Free Radic Biol Med. 2013 Dec:65:1447-1454. doi: 10.1016/j.freeradbiomed.2013.07.041. Epub 2013 Aug 6.


Homocysteine (HCys), a sulfur-containing amino acid, is formed during the metabolism of methionine. An imbalance between the rate of production and the use of HCys during methionine metabolism can result in an increase in the plasma and urinary levels of HCys. HCys has been shown to be toxic to vascular endothelial cells through several pathways. Many earlier clinical studies have revealed an association between plasma HCys and cardiovascular and other diseases. In contrast, estrogens are suggested to lower the risk of cardiovascular disease. Several studies indicate that estrogen metabolites could be responsible for cardiovascular protection. It has been demonstrated that electrophilic estrogen quinones, E1(E2)-2,3-Q and E1(E2)-3,4-Q, can alkylate DNA as well as form conjugates with glutathione. I hypothesize that estrogen quinones generated in situ by oxidative enzymes, metal ions, or molecular oxygen can interact with HCys to form conjugates. This in turn could lower the levels of toxic HCys as well as quenching the reactive estrogen quinones, resulting in cardiovascular protective effects.
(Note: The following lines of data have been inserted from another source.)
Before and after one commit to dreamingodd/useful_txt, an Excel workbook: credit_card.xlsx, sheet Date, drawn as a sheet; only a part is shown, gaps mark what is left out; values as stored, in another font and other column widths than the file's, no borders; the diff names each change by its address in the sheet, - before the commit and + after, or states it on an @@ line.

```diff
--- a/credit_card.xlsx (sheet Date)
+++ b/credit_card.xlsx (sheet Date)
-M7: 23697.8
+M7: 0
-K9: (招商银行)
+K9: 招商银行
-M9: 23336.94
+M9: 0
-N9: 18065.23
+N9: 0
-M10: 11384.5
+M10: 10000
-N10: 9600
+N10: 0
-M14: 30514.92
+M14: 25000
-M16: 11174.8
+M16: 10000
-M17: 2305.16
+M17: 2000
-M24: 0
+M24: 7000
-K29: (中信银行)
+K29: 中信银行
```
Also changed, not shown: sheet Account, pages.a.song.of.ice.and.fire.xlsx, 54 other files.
To test the feasibility of a protective estrogen-HCys pathway, estrogen quinones were treated with HCys. Tandem mass spectrometry analysis of the assay mixture shows the formation of estrogen-HCys conjugates. Furthermore, incubation of catechol estrogens with myeloperoxidase (MPO) in the presence of HCys resulted in the formation of respective estrogen-HCys conjugates. The identities of estrogen-HCys conjugates in MPO assay extracts were confirmed by comparing them to pure synthesized estrogen-HCys standards. I propose that through conjugation estrogens could chemically regulate HCys levels; moreover these conjugates could be used as potential biomarkers in determining health.

Keywords: CVD; Cardiovascular disease; Catechol estrogens; Conjugates; E; Estrogen; Free radicals; HCys; Homocysteine; MPO; Mass spectrometry; Myeloperoxidase; Quinone.
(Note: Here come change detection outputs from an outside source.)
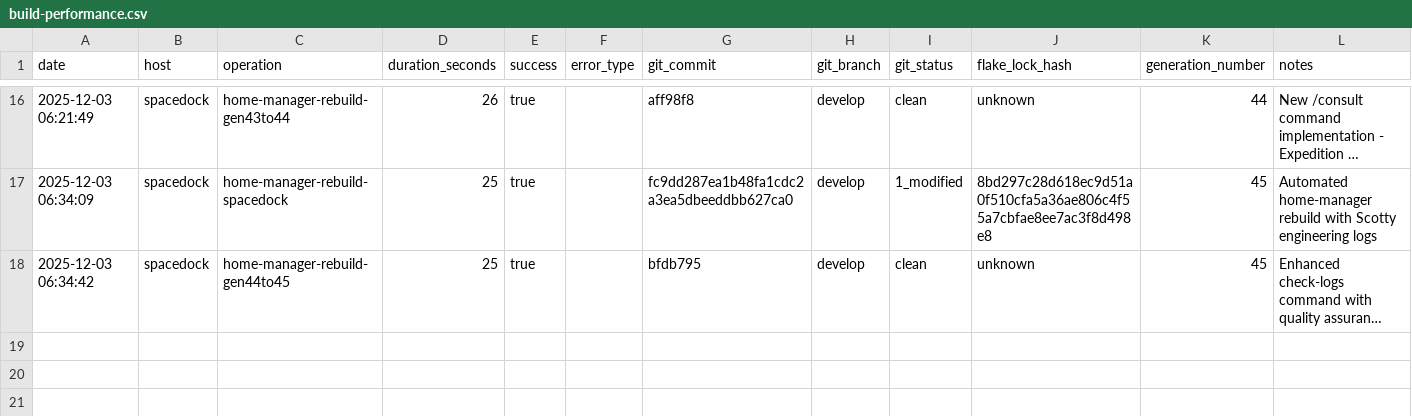
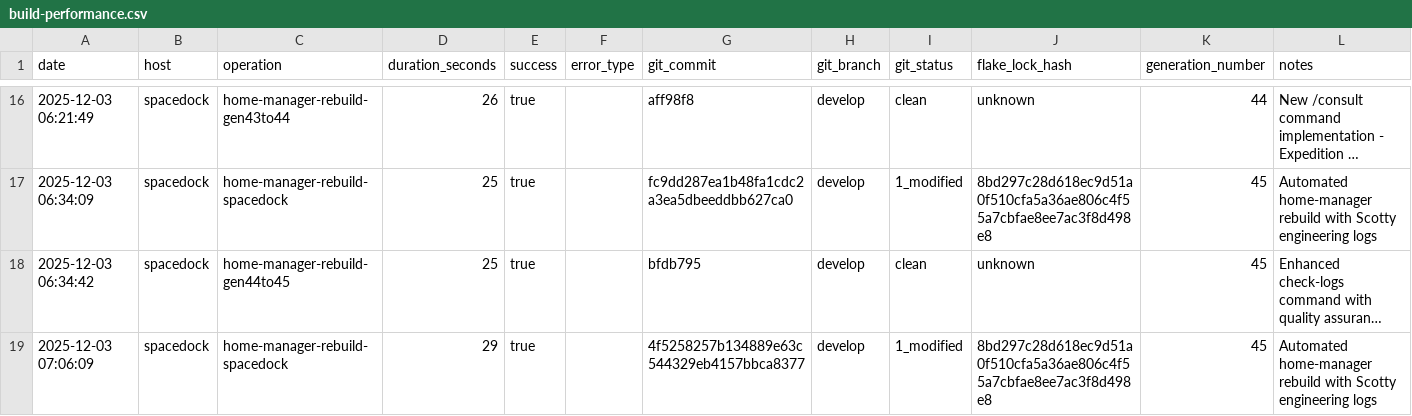
Before and after one commit to gignsky/.dotfiles, a CSV file: scottys-journal/metrics/build-performance.csv, drawn as a sheet; only a part is shown, gaps mark what is left out; long unchanged cells end in …; the diff names each change by its address in the sheet, - before the commit and + after, or states it on an @@ line.

Commit message:
gig@spacedock: 2025-12-03 06:34 : id 45 -> /nix/store/6yaimlj67nwykzkwprk94lhnshfvbrf8-home-manager-generation (current)

```diff
--- a/scottys-journal/metrics/build-performance.csv
+++ b/scottys-journal/metrics/build-performance.csv
+row 19: 2025-12-03 07:06:09 | spacedock | home-manager-rebuild-spacedock | 29 | true |  | 4f5258257b134889e63c544329eb4157bbca8377 | develop | 1_modified | 8bd297c28d618ec9d51a0f510cfa5a36ae806c4f55a7cbfae8ee7ac3f8d498e8 | 45 | Automated home-manager rebuild with Scotty engineering logs
```
Also changed, not shown: 1 other file.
Publication types

  • Research Support, U.S. Gov't, Non-P.H.S.

MeSH terms

  • Alkylation
  • Cardiotonic Agents / chemistry
  • Cardiovascular Diseases
  • DNA / chemistry
  • Estradiol Congeners / chemical synthesis*
  • Estradiol Congeners / chemistry
  • Estrogens / chemistry*
  • Estrogens, Catechol / chemistry*
  • Glutathione / chemistry
  • Homocysteine / biosynthesis
  • Homocysteine / blood
  • Homocysteine / chemistry*
  • Mass Spectrometry
  • Oxidation-Reduction
  • Peroxidase / metabolism
  • Quinones / chemistry*


  • Cardiotonic Agents
  • Estradiol Congeners
  • Estrogens
  • Estrogens, Catechol
  • Quinones
  • Homocysteine
  • DNA
  • Peroxidase
  • Glutathione